Please give the number of lines in the records below where the word "file" occurs, and nothing else.

[Content revision data]
═══

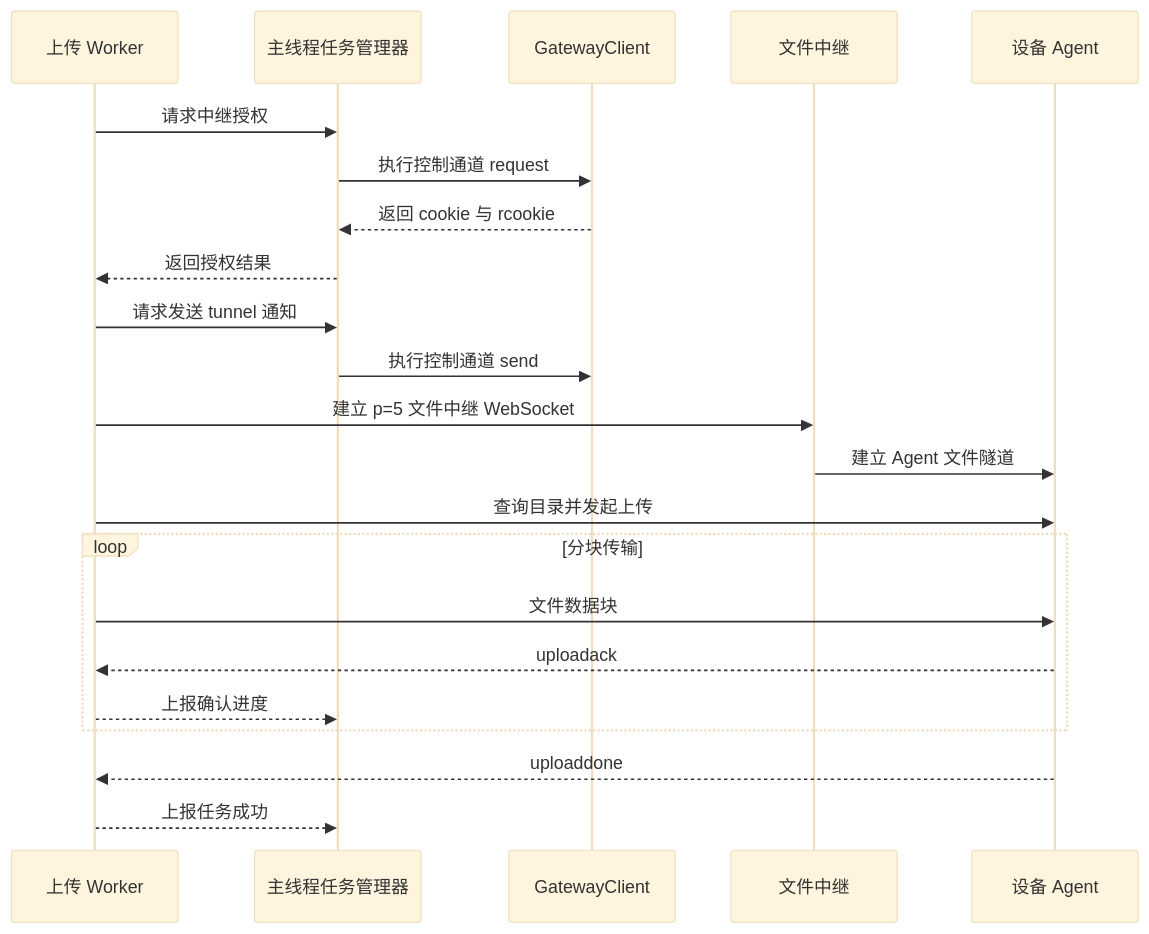
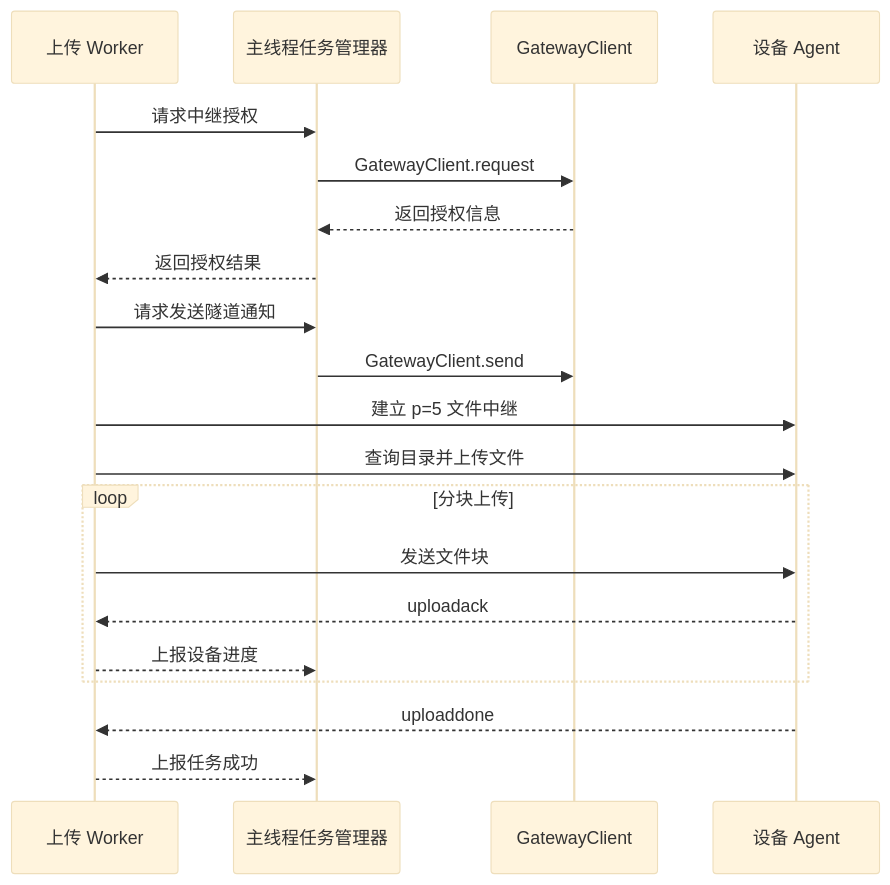
Before and after one commit to XiaoLop/nodexa-rmm: the second of 2 diagrams in docs/plan/batch-file-upload.md, drawn with Mermaid (base theme). The commit also changed other lines of this file and 16 other files, not shown here.

````diff
--- a/docs/plan/batch-file-upload.md
+++ b/docs/plan/batch-file-upload.md
@@ -278,25 +200,23 @@
 ```mermaid
 sequenceDiagram
     participant W as 上传 Worker
     participant M as 主线程任务管理器
     participant G as GatewayClient
-    participant R as 文件中继
     participant A as 设备 Agent
 
     W->>M: 请求中继授权
-    M->>G: 执行控制通道 request
-    G-->>M: 返回 cookie 与 rcookie
+    M->>G: GatewayClient.request
+    G-->>M: 返回授权信息
     M-->>W: 返回授权结果
-    W->>M: 请求发送 tunnel 通知
-    M->>G: 执行控制通道 send
-    W->>R: 建立 p=5 文件中继 WebSocket
-    R->>A: 建立 Agent 文件隧道
-    W->>A: 查询目录并发起上传
-    loop 分块传输
-        W->>A: 文件数据块
+    W->>M: 请求发送隧道通知
+    M->>G: GatewayClient.send
+    W->>A: 建立 p=5 文件中继
+    W->>A: 查询目录并上传文件
+    loop 分块上传
+        W->>A: 发送文件块
         A-->>W: uploadack
-        W-->>M: 上报确认进度
+        W-->>M: 上报设备进度
     end
     A-->>W: uploaddone
     W-->>M: 上报任务成功
 ```
````
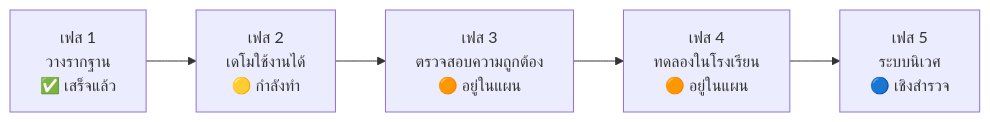
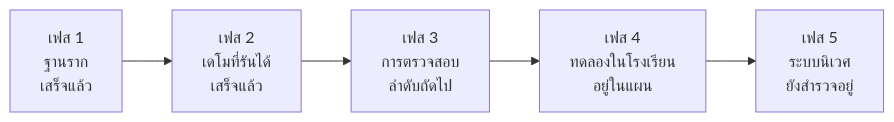
One commit to winxtxrgit/futureme-ai changed the fourth of 4 diagrams in READMETH.md. Above: the diagram before and after it, drawn with Mermaid. The commit also changed other lines of this file and 4 other files, not shown here.

````diff
--- a/READMETH.md
+++ b/READMETH.md
@@ -563,7 +465,7 @@
 ```mermaid
 flowchart LR
-    P1["เฟส 1<br/>วางรากฐาน<br/>✅ เสร็จแล้ว"] --> P2["เฟส 2<br/>เดโมใช้งานได้<br/>🟡 กำลังทำ"]
-    P2 --> P3["เฟส 3<br/>ตรวจสอบความถูกต้อง<br/>🟠 อยู่ในแผน"]
-    P3 --> P4["เฟส 4<br/>ทดลองในโรงเรียน<br/>🟠 อยู่ในแผน"]
-    P4 --> P5["เฟส 5<br/>ระบบนิเวศ<br/>🔵 เชิงสำรวจ"]
+    P1["เฟส 1<br/>ฐานราก<br/>เสร็จแล้ว"] --> P2["เฟส 2<br/>เดโมที่รันได้<br/>เสร็จแล้ว"]
+    P2 --> P3["เฟส 3<br/>การตรวจสอบ<br/>ลำดับถัดไป"]
+    P3 --> P4["เฟส 4<br/>ทดลองในโรงเรียน<br/>อยู่ในแผน"]
+    P4 --> P5["เฟส 5<br/>ระบบนิเวศ<br/>ยังสำรวจอยู่"]
 ```
````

═══

Response for this exercise —
4